Barnes's love affair with France is based on a wilful fantasy.
Jason Cowley detects a taint of vanity publishing in this
collection of recycled journalism, Something to Declare
Something to Declare
Picador, £8.99 pp302
Barnes's most celebrated novels - Flaubert's Parrot and The
History of the World in 10½ Chapters - are not really
novels, they are stylised essays in which Barnes excels at
smoothing the world into knowing aphorism and smart generalisation.
bit of art criticism, some literary biography, a couple of
pages of history, the odd self-revealing nugget or two - it's
all there in Barnes. But he isn't at his best as a writer
of fiction, at making things up: his intelligence is too controlling,
his tone too often superior, he has little gift for character
or narrative, no real vision of contemporary crisis. There's
something anodyne about even his best work; it has the cerebral
coldness of a crossword or mathematical puzzle.
read Barnes to be transported into imaginary realms, or to
encounter the struggle and pathos of humanity. You read him,
rather, for that superior tone and for his voice; in many
ways, his novels are all voice - amused, languorous, insouciant
and arch. You read him for his hauteur, his gift of cultivated
digression and for his riffs and anecdotes. Above all, you

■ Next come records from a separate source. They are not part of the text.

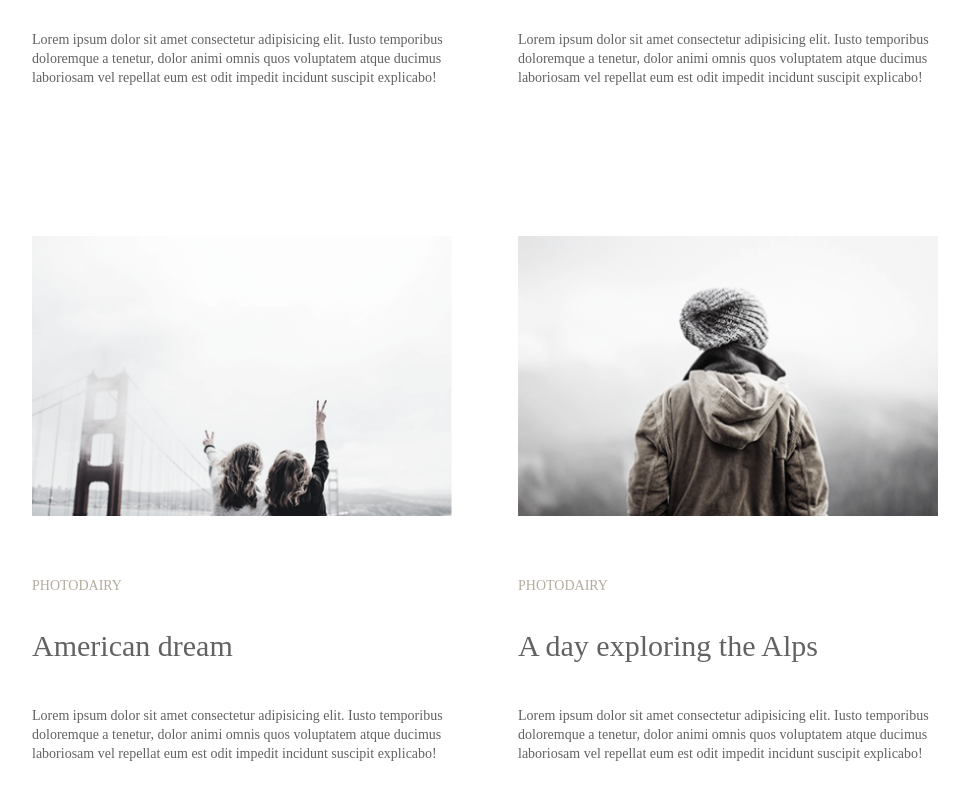
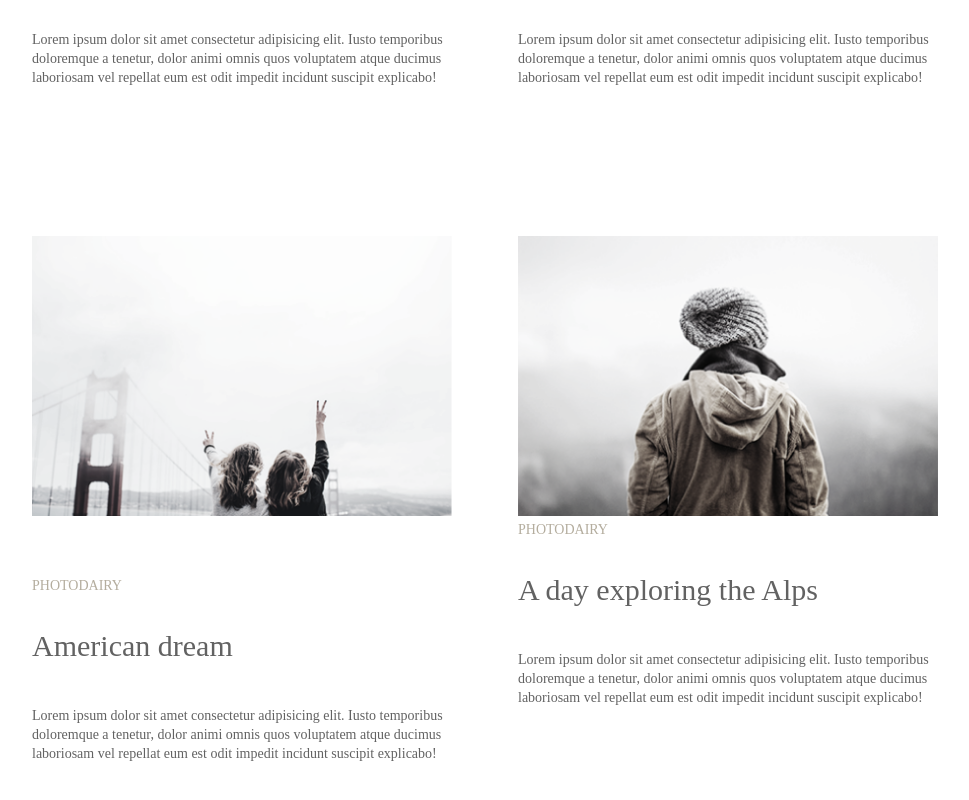
Before and after one commit to Nikindor/lifestyle, a plain HTML site: page index.html in a window 1280 px wide. Shown: the part 622-1422 px from the top of the page, without its empty margins (115-1084 px from the left). Drawn offline with Linux system fonts and the light colour scheme.

Commit message:
Update style.css

```diff
--- a/css/style.css
+++ b/css/style.css
@@ -65,8 +65,8 @@ button {
     height: 280px;
 }
 .card1 a {
+    position: absolute;
     list-style: none;
-    position: absolute;
     width: 64px;
     height: 33px;
     top: 342px;
@@ -201,23 +201,21 @@ button {
     color: #626262;
 }
 .card4 {
-    position: absolute;
     width: 420px;
     height: 516px;
-    top: 676px;
-    left: 486px;
+    margin-top: 676px;
+    float: right;
 }
 .card4 img {
-    position: absolute;
     width: 420px;
     height: 280px;
+    margin-top: 0;
 }
 .card4 a {
     list-style: none;
-    position: absolute;
     width: 64px;
     height: 16px;
-    top: 342px;
+    margin-top: 32px;
     font-family: Ubuntu;
     font-style: normal;
     font-weight: 300;
@@ -227,10 +225,9 @@ button {
     text-decoration: none;
 }
 .card4 h2 {
-    position: absolute;
     width: 408px;
     height: 40px;
-    top: 390px;
+    margin-top: 32px;
     font-family: Playfair Display;
     font-style: normal;
     font-weight: normal;
@@ -239,10 +236,9 @@ button {
     color: #626262;
 }
 .card4 div {
-    position: absolute;
     width: 420px;
     height: 76px;
-    top: 470px;
+    margin-top: 40px;
     font-family: Playfair Display;
     font-style: normal;
     font-weight: normal;
```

read him as an essayist, one of our best.
any newspaper columnist who can sustain an argument of more
than 1,000 words is recognised as an essayist, but the popularity
of the column or 'piece' is no more than an example of the
cheap popularisation of the essay in a degraded culture. Dr
Johnson called the essay an 'irregular, undigested piece'.
That is right. The column is too regular, too finished; it's
an easily digested piece. But the essay, as perfected by Montaigne,
Charles Lamb and EB White, strives for literary permanence.
It concerns the search for a personal voice, of the kind that
animates the most successful offerings in Barnes's new book
of essays about France.
first visited France in the summer of 1959. He was 13, on
holiday with his parents, and was enchanted; he has been returning,
at irregular intervals, ever since. France, it seems, is the
idealised Other against which he measures all other countries,
including England, and finds them, by contrast, a perplexing
disappointment. He accepts many of the stereotypes about the
French: that they are Cassanovan in sex and Machiavellian
in politics; that they are 'relaxed about pleasure' and treat
the arts 'as central to life, rather than some add-on, like
a set of alloy wheels'.
recalls the story of how, after British Airways had refused
to fly Salman Rushdie because of the fatwa, Air France announced
that it respected the French custom regarding the rights of
man, 'which means that we transport passengers without discrimination.
If Mr Rushdie wished to travel with Air France, he would not
be refused'. To Barnes, that act of generosity signified the
difference between French idealism and British pragmatism.
'In public life,' he concludes, 'the French are just as hypocritical
as we are; the difference would seem to be that their hypocrisy
pays lip-service to idealism, whereas ours pays lip-service
little, for instance, that has been idealistic about French
foreign policy in recent years. The cynical cultivation of
Robert Mugabe; the disastrous, wrong-headed interventions
in Rwanda, which contributed in no small part to the genocide
of 1994; the stubborn insistence on carrying out nuclear tests
in what is left of the old Francophone Pacific island colonies;
the refusal to import British beef: France, more than any
other European liberal democracy, seems to have acquired the
knack of international self-disgrace.
France of this disgrace and, more generally, of the Vichy
collaboration, of constant capitulation to the Germans, of
the war of independence in Algeria, of the ridiculous Académie
Française and of persistent, low-level paranoid suspicion
of les anglo-saxons isn't the France of Barnes's imagination.
It's not the gentle, refined land he encountered in adolescence
and has been wooing every since.
has reached that happy stage in his life when almost anything
he writes - reviews, prefaces, magazine profiles, shopping
lists - is deemed worthy of collection between hard covers.
'Any new book from Julian Barnes,' his publishers tell us,
'is a major event.' But this unsatisfactory offering is about
as much of an event as a Worthington Cup semi-final, not because
the writing quality isn't high - Barnes is incapable of writing
a clumsy sentence - but because recycled journalism too often
carries a taint of vanity publishing - this book is no exception.
readable essay here, first published in the New Yorker, is
about the Tour de France, what the American Lance Armstrong,
double-winner of the Tour, has called 'a contest in purposeless
suffering'. The Tour is the icon of the French nation, the
greatest and most venerated of all sporting endurance events.
is very good on the boisterous democracy of the Tour, which
is free to watch, and contrasts this with the vulgar spectacle
of commerce that is the modern mass sporting event, with its
'professional exploitation of the fan's emotions'. Add to
this some first-class reportage, an amusing reflection on
Petrarch, who climbed Mont Ventoux in 1336, and what you have
is a model essay, a mini-masterpiece of wit, precision and
elegant poise. Would that he left his desk more often
(R) thedailystar.net 2005